Bourn could still sign with the Braves if he doesn’t accept the qualifying offer.
Players can file for free agency as soon as the World Series ends. Teams can make qualifying offers for five days after the season. Free agents have an additional seven days to accept or decline that offer.
Other Braves due to become free agents, but who wouldn’t command a qualifying offer are: David Ross, Eric Hinske, Lyle Overbay, Chad Durbin, Peter Moylan, Jeff Baker, Matt Diaz, Reed Johnson, and Miguel Batista.
The Braves have until three days after the World Series to come to a decision on the options for Brian McCann ($12 million), Tim Hudson ($9 million) and Paul Maholm ($6.5 million). I’d be surprised if all three aren’t picked up, but we’ll see how that goes. In case you missed it, here’s DOB’s story on McCann’s shoulder surgery and Mark Bradley’s take on the Braves’ upcoming decision.
Braves players eligible for arbitration this year are Martin Prado, Eric O’Flaherty, Jair Jurrjens (likely to be non-tendered), Tommy Hanson, Kris Medlen, Paul Janish, Jason Heyward, Jonny Venters, and Cristhian Martinez.

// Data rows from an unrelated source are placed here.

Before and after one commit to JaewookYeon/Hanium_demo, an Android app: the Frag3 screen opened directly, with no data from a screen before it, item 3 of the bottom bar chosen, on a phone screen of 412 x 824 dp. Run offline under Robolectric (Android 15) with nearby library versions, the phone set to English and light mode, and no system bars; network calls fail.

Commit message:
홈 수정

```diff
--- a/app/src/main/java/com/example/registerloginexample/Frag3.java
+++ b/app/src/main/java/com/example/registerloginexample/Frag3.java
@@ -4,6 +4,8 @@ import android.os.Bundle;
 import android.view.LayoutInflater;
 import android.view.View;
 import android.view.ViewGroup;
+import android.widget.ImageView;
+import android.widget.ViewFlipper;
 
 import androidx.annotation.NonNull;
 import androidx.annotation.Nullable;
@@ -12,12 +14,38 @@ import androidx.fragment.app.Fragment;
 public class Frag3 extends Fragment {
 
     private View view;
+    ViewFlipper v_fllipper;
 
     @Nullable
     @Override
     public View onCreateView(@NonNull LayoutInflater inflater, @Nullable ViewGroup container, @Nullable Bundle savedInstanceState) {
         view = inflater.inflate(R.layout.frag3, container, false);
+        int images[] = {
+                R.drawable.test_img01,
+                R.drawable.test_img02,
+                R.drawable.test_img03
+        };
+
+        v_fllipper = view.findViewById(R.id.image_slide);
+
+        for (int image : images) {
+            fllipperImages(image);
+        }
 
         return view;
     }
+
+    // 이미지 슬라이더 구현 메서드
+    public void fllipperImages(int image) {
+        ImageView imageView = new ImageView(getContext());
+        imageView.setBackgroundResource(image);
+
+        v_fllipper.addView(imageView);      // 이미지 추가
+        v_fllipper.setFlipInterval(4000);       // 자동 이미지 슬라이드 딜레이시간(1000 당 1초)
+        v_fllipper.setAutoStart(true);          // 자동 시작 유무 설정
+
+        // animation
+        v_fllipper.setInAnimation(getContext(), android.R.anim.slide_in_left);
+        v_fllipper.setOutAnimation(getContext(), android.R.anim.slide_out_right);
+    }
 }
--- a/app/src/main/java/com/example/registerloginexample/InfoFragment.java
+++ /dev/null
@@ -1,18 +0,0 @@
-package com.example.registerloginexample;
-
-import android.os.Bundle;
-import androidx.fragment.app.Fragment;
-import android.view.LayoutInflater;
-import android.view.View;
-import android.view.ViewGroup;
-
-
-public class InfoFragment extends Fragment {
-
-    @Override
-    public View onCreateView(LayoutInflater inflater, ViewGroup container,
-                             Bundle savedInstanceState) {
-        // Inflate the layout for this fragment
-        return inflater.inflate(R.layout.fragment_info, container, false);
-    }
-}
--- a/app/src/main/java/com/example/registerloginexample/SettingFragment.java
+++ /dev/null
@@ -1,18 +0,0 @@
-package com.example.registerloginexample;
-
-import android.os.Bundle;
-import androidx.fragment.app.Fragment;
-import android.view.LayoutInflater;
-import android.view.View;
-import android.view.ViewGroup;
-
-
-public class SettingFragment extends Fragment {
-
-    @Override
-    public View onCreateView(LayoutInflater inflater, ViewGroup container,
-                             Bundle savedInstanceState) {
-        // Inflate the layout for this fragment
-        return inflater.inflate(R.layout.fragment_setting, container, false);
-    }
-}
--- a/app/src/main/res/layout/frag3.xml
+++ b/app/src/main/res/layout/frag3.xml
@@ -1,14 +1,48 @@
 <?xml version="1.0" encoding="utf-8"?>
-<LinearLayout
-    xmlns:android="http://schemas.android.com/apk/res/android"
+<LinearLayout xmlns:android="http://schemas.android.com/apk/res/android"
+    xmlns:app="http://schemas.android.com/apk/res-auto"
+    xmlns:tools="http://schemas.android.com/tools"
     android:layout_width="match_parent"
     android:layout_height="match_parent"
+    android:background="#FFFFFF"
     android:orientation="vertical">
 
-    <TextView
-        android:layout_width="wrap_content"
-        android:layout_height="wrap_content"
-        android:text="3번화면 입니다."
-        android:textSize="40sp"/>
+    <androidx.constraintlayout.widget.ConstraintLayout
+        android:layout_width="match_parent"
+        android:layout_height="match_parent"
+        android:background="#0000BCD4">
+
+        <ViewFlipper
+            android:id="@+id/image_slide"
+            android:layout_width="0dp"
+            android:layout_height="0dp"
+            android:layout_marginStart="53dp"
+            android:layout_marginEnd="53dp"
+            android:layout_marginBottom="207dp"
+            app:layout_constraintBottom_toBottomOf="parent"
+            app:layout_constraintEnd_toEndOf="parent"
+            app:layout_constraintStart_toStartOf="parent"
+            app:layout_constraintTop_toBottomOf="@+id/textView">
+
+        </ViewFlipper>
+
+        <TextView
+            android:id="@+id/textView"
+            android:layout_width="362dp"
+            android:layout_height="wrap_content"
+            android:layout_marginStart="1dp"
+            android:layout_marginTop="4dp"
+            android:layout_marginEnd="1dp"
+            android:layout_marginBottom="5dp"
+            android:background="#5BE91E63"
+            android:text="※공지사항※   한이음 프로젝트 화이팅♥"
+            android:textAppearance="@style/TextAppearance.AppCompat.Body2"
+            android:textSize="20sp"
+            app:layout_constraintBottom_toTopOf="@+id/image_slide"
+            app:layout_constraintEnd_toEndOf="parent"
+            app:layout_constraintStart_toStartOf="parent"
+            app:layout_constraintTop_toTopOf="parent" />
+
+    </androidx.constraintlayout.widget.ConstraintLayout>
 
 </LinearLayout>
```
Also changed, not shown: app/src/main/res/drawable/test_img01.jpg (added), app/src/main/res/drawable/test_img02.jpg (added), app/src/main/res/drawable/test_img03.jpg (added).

The Braves have about two dozen players playing winter ball in Latin America and in the Arizona Fall League – players like Evan Gattis, who are trying to make up for time they lost during the season because of injuries. It looks like the power-hitting catcher/left fielder and Fredi Gonzalez favorite is making the most of his time in Venezuela.
Gattis, who missed six weeks of his Double-A season with strained ligaments in his left wrist, got off to a hot start with the club in Zulia, Venezuela.
He opened winter ball with a six-game hitting streak, while batting 9-for-23 (.391) with four doubles, a home run and eight RBIs over that stretch. It looks like the pitchers caught on a little bit after that – he was 2-for-14 in his next four games – but Gattis was still hitting .297 (11-for-37) in his first 10 games through Sunday.
Gattis probably doesn’t figure into the Braves immediate plans, but he should get his second straight invitation to big league camp in spring training, and if keeps doing what he’s doing, who knows? He could give the Braves a power-hitting right-handed bat they’ve needed.
Before Gattis’ injury last year, he had hit .336 with 12 doubles, 13 home runs and 43 RBIs in 140 at-bats between high A Lynchburg and Double-A Mississippi. He hit 22 home runs in 88 games a year ago in Class A Rome.